Directions for this task -> Set down every line of the data exactly, skipping the pictures.

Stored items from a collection
☆ ☆ ☆ ☆ ☆

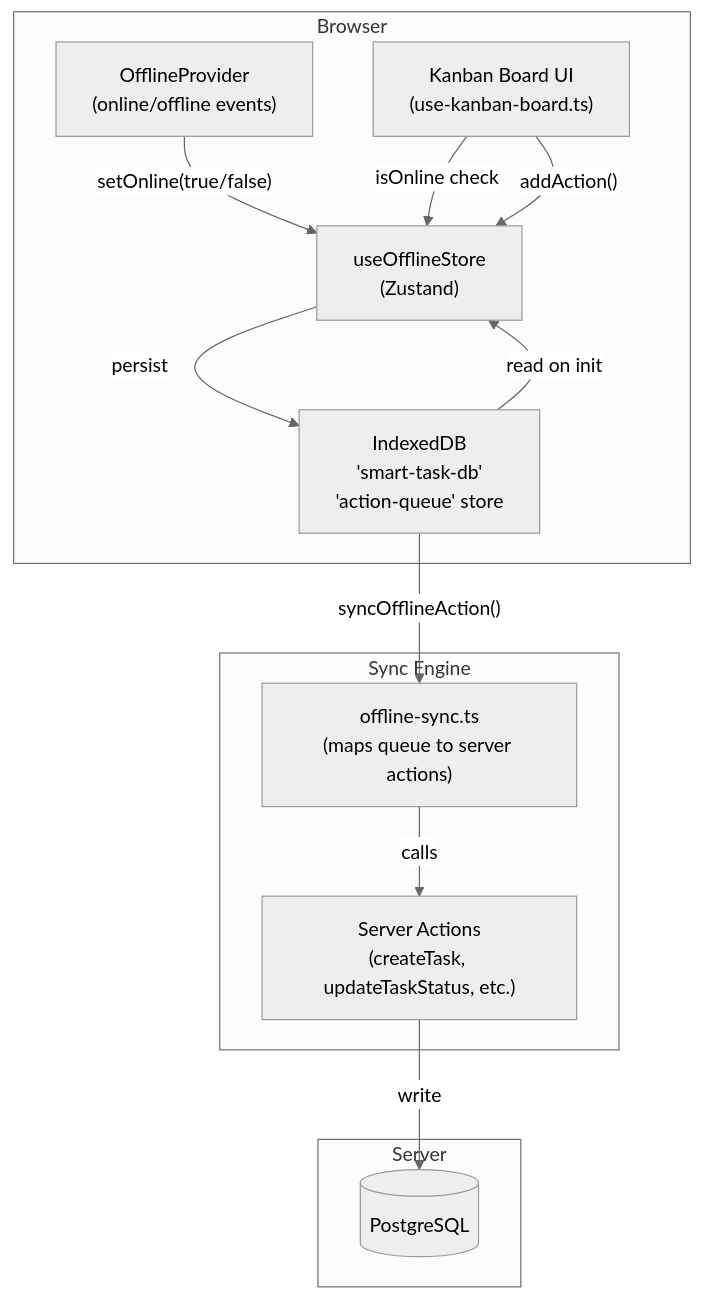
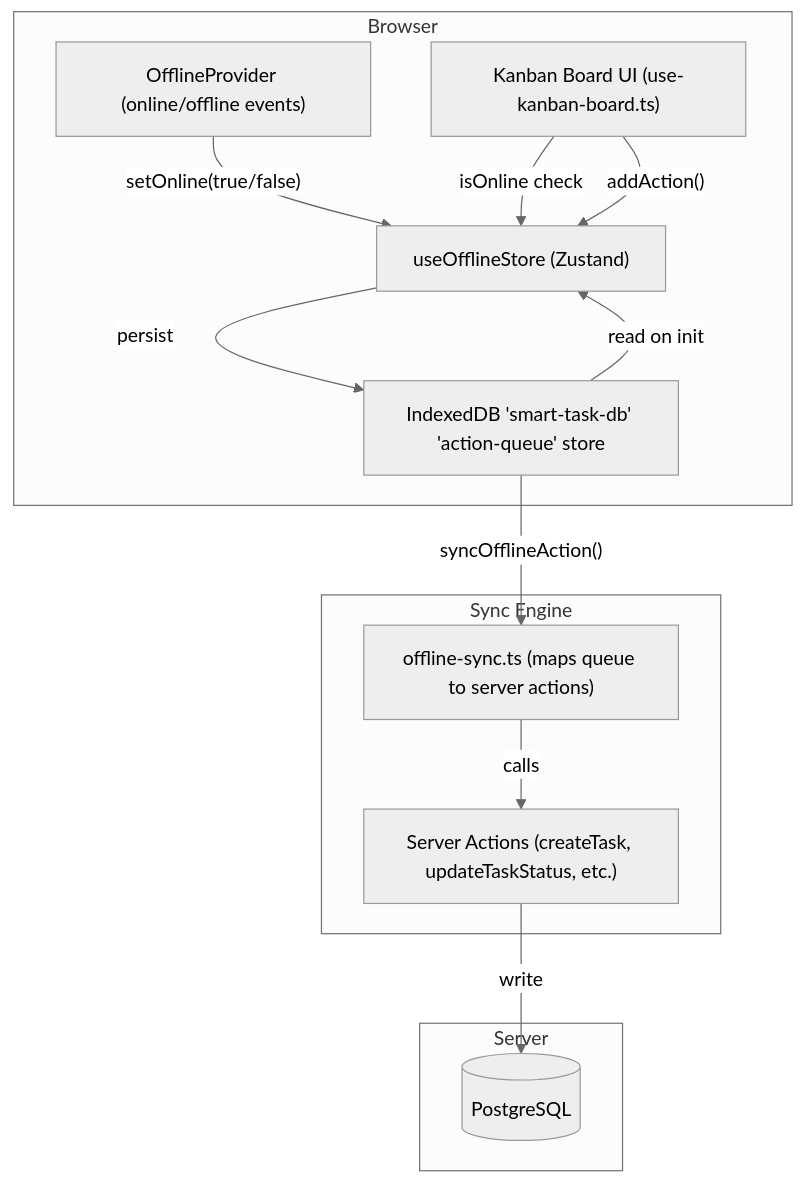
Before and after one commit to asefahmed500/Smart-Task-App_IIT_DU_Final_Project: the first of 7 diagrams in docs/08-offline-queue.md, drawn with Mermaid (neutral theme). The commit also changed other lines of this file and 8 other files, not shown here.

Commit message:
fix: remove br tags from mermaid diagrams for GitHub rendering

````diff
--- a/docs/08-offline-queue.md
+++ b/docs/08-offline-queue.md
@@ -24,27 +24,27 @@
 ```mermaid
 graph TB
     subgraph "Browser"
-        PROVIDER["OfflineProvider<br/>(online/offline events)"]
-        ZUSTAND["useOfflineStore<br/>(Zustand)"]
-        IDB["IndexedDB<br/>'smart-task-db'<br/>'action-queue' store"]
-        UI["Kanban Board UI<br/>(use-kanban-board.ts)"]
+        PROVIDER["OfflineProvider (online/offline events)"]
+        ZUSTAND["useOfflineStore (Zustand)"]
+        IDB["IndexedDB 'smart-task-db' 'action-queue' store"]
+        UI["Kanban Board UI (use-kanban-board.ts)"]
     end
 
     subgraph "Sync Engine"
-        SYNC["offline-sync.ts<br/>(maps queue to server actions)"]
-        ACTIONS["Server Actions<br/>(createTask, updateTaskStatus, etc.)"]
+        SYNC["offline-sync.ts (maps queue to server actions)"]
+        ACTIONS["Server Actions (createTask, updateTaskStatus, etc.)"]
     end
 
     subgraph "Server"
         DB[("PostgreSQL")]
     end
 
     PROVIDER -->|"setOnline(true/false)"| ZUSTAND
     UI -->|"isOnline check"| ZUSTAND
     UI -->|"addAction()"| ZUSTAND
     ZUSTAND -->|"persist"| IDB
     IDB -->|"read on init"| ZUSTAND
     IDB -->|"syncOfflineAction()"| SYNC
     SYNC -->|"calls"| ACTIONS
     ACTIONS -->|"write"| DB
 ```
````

☆ ☆ ☆ ☆ ☆

Response ->
Before and after one commit to asefahmed500/Smart-Task-App_IIT_DU_Final_Project: the first of 7 diagrams in docs/08-offline-queue.md, drawn with Mermaid (neutral theme). The commit also changed other lines of this file and 8 other files, not shown here.

Commit message:
fix: remove br tags from mermaid diagrams for GitHub rendering

````diff
--- a/docs/08-offline-queue.md
+++ b/docs/08-offline-queue.md
@@ -24,27 +24,27 @@
 ```mermaid
 graph TB
     subgraph "Browser"
-        PROVIDER["OfflineProvider<br/>(online/offline events)"]
-        ZUSTAND["useOfflineStore<br/>(Zustand)"]
-        IDB["IndexedDB<br/>'smart-task-db'<br/>'action-queue' store"]
-        UI["Kanban Board UI<br/>(use-kanban-board.ts)"]
+        PROVIDER["OfflineProvider (online/offline events)"]
+        ZUSTAND["useOfflineStore (Zustand)"]
+        IDB["IndexedDB 'smart-task-db' 'action-queue' store"]
+        UI["Kanban Board UI (use-kanban-board.ts)"]
     end
 
     subgraph "Sync Engine"
-        SYNC["offline-sync.ts<br/>(maps queue to server actions)"]
-        ACTIONS["Server Actions<br/>(createTask, updateTaskStatus, etc.)"]
+        SYNC["offline-sync.ts (maps queue to server actions)"]
+        ACTIONS["Server Actions (createTask, updateTaskStatus, etc.)"]
     end
 
     subgraph "Server"
         DB[("PostgreSQL")]
     end
 
     PROVIDER -->|"setOnline(true/false)"| ZUSTAND
     UI -->|"isOnline check"| ZUSTAND
     UI -->|"addAction()"| ZUSTAND
     ZUSTAND -->|"persist"| IDB
     IDB -->|"read on init"| ZUSTAND
     IDB -->|"syncOfflineAction()"| SYNC
     SYNC -->|"calls"| ACTIONS
     ACTIONS -->|"write"| DB
 ```
````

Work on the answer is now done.